[Records excerpted from a collection]

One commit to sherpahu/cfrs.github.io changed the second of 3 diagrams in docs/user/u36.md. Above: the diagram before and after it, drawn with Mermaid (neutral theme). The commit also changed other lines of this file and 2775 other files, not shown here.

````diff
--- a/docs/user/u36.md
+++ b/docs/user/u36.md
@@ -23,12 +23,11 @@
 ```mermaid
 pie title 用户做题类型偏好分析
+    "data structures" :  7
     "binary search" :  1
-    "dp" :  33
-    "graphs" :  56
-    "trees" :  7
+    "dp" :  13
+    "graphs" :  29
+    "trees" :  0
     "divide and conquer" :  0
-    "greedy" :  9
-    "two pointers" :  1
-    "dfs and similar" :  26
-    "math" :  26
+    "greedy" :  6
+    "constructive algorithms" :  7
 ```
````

* * *

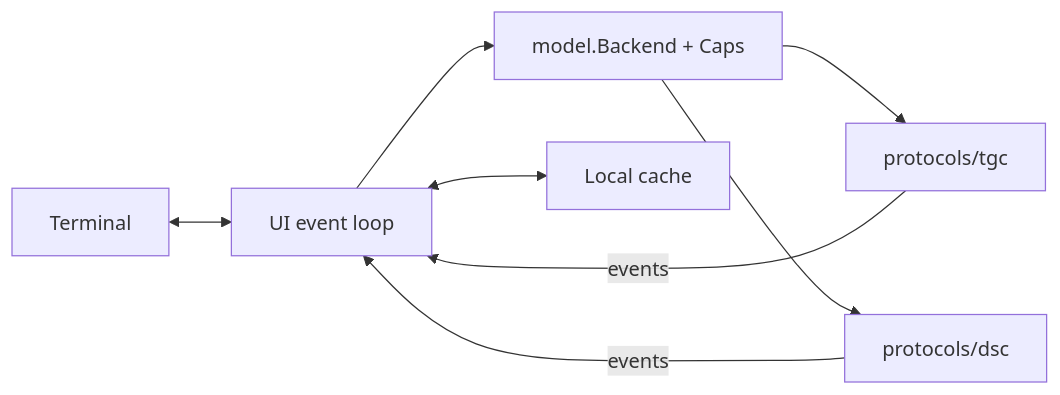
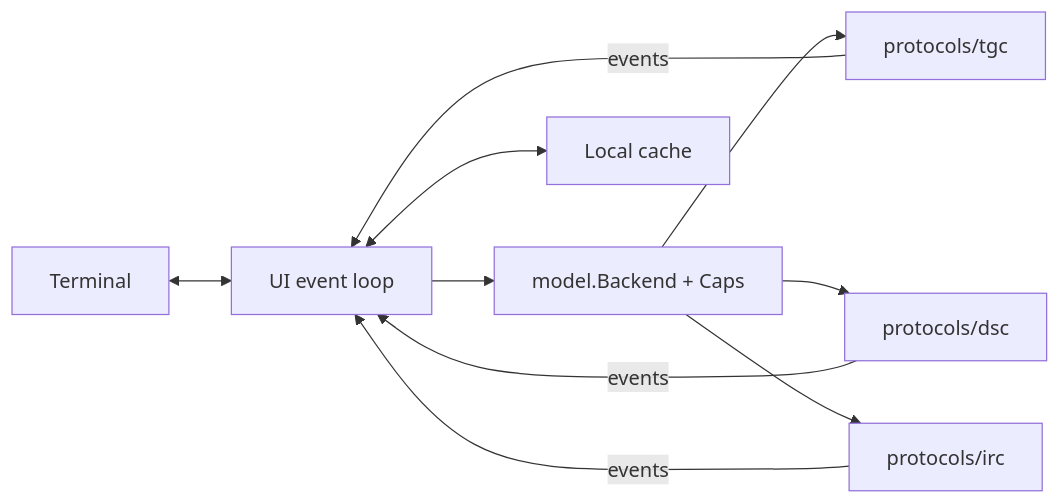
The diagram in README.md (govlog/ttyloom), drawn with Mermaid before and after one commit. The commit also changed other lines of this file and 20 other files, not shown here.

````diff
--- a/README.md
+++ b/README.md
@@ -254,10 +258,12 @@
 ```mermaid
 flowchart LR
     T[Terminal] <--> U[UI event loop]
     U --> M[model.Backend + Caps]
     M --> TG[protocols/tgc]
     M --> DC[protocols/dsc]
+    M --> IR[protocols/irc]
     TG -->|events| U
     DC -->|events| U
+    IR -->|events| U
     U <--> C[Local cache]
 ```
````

...

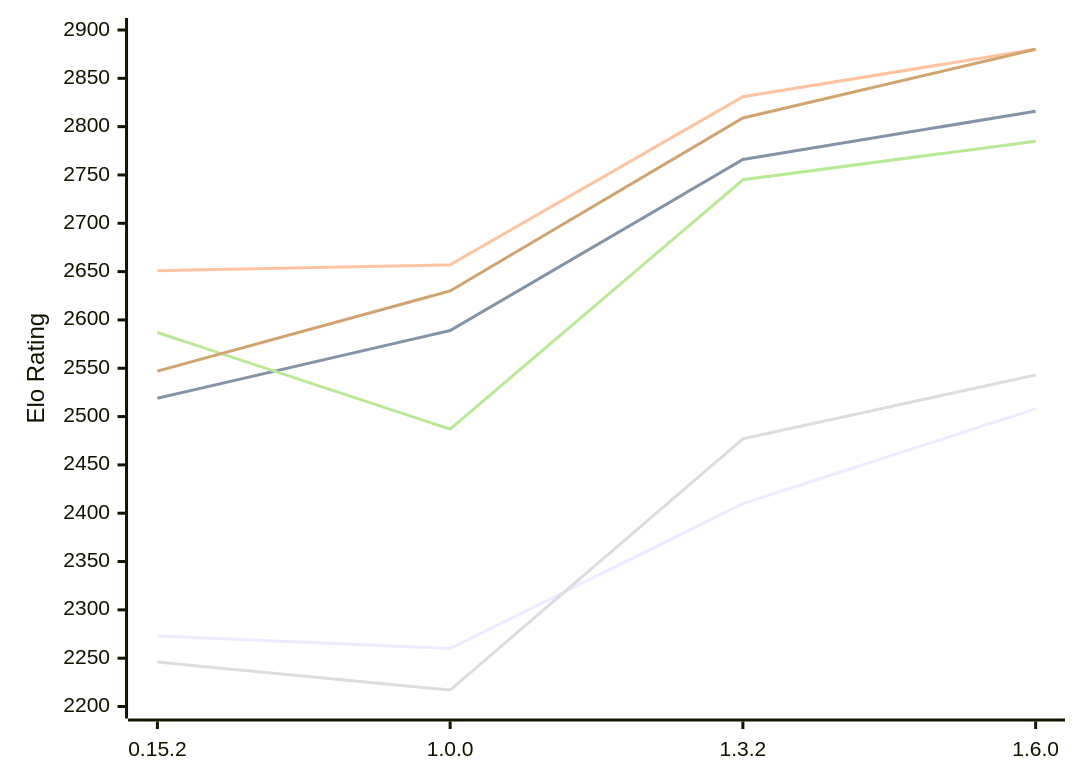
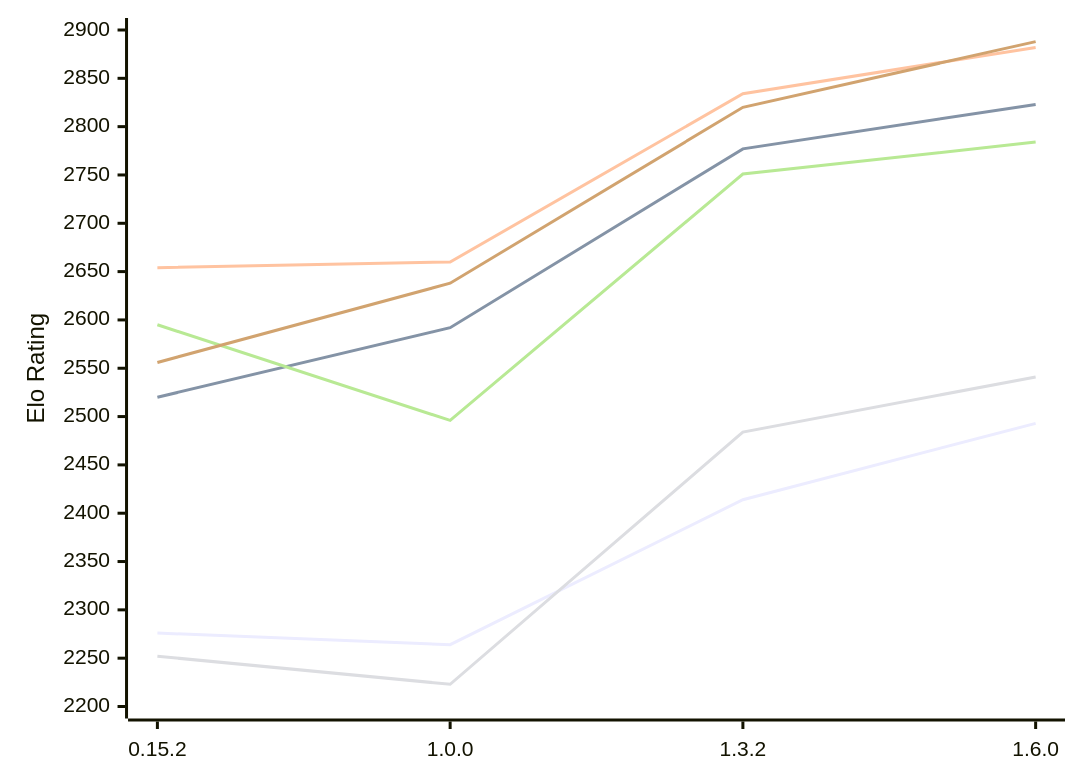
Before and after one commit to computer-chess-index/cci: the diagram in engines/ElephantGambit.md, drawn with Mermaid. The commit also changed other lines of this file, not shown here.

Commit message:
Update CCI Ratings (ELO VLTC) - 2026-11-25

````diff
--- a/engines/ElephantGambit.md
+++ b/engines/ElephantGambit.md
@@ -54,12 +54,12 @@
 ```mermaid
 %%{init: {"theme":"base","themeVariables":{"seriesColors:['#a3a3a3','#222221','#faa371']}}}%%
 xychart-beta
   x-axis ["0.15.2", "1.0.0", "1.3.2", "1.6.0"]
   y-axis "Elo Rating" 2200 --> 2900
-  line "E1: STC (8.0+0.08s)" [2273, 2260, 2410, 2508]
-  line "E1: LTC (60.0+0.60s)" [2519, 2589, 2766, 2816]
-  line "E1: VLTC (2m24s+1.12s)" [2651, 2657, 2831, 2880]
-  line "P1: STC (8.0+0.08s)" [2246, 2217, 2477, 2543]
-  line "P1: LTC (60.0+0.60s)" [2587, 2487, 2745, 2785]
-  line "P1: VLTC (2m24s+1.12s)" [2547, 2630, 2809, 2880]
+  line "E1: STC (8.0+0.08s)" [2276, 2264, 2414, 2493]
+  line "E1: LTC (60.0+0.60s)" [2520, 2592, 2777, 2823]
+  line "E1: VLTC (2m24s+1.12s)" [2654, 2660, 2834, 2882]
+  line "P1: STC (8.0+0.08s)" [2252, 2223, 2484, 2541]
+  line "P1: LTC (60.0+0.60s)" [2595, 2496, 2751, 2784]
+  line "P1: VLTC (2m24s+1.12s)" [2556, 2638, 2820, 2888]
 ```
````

* Assignment
Establish how many lines of the data above contain "axis". State that number and no more.

* The answer
2